Award-Winning Actor Michael Hayden a Talented New Addition at FSU’s School of Theatre

From Broadway Star to Star Faculty
Scott Holstein
You may recall seeing Michael Hayden on the television crime dramas “Law & Order” and “Murder One.”

Michael Hayden has been a steady fixture on Broadway, film and television over the course of his 20-year career. Throughout two decades, he has received many awards and nominations, including a Tony Award nomination for his performance as German defense attorney Oscar Rolfe in the National Actor’s Theatre production of “Judgment at Nuremberg.” After a long, fulfilling career, however, Hayden decided it was time to leave the hustle and bustle of the city behind, in favor of Tallahassee’s community and Florida State University’s School of Theatre.

“Finally I got to the point where I’d done so much of what I set out to do that I wanted to find a different way to express myself and to learn,” Hayden says. 

Hayden’s first foray into acting was during high school. A quarterback at the time, Hayden injured the shoulder of his passing arm; so began his love affair with theatre. 

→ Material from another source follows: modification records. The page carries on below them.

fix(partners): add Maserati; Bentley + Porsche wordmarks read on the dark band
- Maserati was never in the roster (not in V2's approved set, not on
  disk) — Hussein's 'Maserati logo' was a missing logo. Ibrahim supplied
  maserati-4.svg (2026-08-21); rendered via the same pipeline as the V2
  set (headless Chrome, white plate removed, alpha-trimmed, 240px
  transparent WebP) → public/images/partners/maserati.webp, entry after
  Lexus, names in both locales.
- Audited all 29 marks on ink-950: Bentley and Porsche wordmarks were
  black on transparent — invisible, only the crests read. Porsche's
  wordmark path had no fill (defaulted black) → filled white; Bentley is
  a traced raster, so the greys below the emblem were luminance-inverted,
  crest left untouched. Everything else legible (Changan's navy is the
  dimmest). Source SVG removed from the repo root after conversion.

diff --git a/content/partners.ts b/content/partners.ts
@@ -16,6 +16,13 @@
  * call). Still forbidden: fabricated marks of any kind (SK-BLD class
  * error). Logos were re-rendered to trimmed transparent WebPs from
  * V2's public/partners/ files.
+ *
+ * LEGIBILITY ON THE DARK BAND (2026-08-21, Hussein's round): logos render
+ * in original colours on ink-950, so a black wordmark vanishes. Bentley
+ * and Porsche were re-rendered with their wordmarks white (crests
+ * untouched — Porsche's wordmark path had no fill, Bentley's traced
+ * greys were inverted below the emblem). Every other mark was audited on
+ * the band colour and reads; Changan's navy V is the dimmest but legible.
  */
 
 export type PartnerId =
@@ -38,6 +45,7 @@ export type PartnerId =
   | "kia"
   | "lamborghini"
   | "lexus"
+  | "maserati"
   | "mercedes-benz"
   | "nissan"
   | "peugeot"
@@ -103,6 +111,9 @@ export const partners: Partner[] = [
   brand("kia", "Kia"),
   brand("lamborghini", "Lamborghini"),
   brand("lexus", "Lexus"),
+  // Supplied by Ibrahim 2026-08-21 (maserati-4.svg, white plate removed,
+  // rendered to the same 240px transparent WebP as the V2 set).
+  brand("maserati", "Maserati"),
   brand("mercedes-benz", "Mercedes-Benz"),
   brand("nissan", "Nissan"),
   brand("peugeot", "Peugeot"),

When asked what about acting, specifically, he loved, Hayden let out a laugh. “I think it was because I enjoyed showing off, probably. Being looked at. [That] was how it started, and I became passionate about it, and I loved it. I just loved it. And from then on that’s what I wanted to do. Well, that’s not true; in college I started studying business for half a semester … then I threw my book — literally — out the window.”

After four years at St. Johns University in Minnesota, Hayden became a student at Julliard’s School of Acting. Directly after graduation, he landed his first big break as Billy Bigelow in “Carousel,” first at the Royal National Theatre, then at the Lincoln Center Theatre. “That was my first job out of Julliard, and it was Broadway, and I played a lead, and that was my first introduction to the business,” he recalls.

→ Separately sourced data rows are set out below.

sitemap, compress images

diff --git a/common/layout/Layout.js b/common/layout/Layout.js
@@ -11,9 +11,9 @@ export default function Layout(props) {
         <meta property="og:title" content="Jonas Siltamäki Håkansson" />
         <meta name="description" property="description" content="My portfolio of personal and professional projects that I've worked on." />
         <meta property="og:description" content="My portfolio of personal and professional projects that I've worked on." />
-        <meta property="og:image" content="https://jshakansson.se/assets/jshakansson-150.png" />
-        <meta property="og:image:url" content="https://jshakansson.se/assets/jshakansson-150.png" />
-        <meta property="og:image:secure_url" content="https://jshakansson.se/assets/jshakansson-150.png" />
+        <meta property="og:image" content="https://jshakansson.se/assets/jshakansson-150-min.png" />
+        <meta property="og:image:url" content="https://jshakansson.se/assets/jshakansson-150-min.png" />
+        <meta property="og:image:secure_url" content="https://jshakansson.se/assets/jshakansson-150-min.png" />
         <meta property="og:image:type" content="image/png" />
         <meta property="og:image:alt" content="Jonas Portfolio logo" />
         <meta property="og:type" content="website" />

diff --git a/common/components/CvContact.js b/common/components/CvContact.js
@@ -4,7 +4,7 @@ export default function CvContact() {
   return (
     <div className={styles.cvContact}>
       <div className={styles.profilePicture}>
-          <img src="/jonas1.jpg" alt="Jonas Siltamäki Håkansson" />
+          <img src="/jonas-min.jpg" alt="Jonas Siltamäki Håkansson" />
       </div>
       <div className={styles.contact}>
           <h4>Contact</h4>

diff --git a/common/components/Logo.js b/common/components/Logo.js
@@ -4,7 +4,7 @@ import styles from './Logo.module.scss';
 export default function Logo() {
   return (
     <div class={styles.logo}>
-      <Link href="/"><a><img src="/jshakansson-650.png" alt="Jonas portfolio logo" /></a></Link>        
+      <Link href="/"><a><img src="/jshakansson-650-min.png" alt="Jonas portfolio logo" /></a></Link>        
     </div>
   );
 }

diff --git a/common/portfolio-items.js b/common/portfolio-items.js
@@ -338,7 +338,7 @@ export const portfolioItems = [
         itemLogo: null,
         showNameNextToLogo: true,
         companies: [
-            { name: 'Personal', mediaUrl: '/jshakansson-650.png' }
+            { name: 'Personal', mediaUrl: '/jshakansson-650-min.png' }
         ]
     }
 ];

Although stage acting was his first love, Hayden maintains that there is little difference between acting for an audience and acting for a camera. “All the basics of acting are the same, but it’s a much more intimate, quiet medium,” he explains. “A lot of stage actors sort of break the lens; they’re too big. And there are characters you play in film who are big, too, but it’s a very different experience.”

Seeing his students learn these nuances of acting and character portrayal, Hayden says, is the most rewarding aspect of teaching. “Suddenly they’re doing a kind of work they didn’t do before … . You want them to learn from you, and be distant from you, and at the same time you want to engender a kind of rebellion so when they’re acting they’re not worrying at being good.”

Hayden explains that there is much more to acting than being good — and this is one of the main lessons he teaches his students. “If you want to be bad, try to be good. If you want to be boring, try to be good. It’s such a small goal to have. Doing something so personal and so human — that’s something far more difficult, and that’s what I want my students to learn.”

Categories: In Their Own Words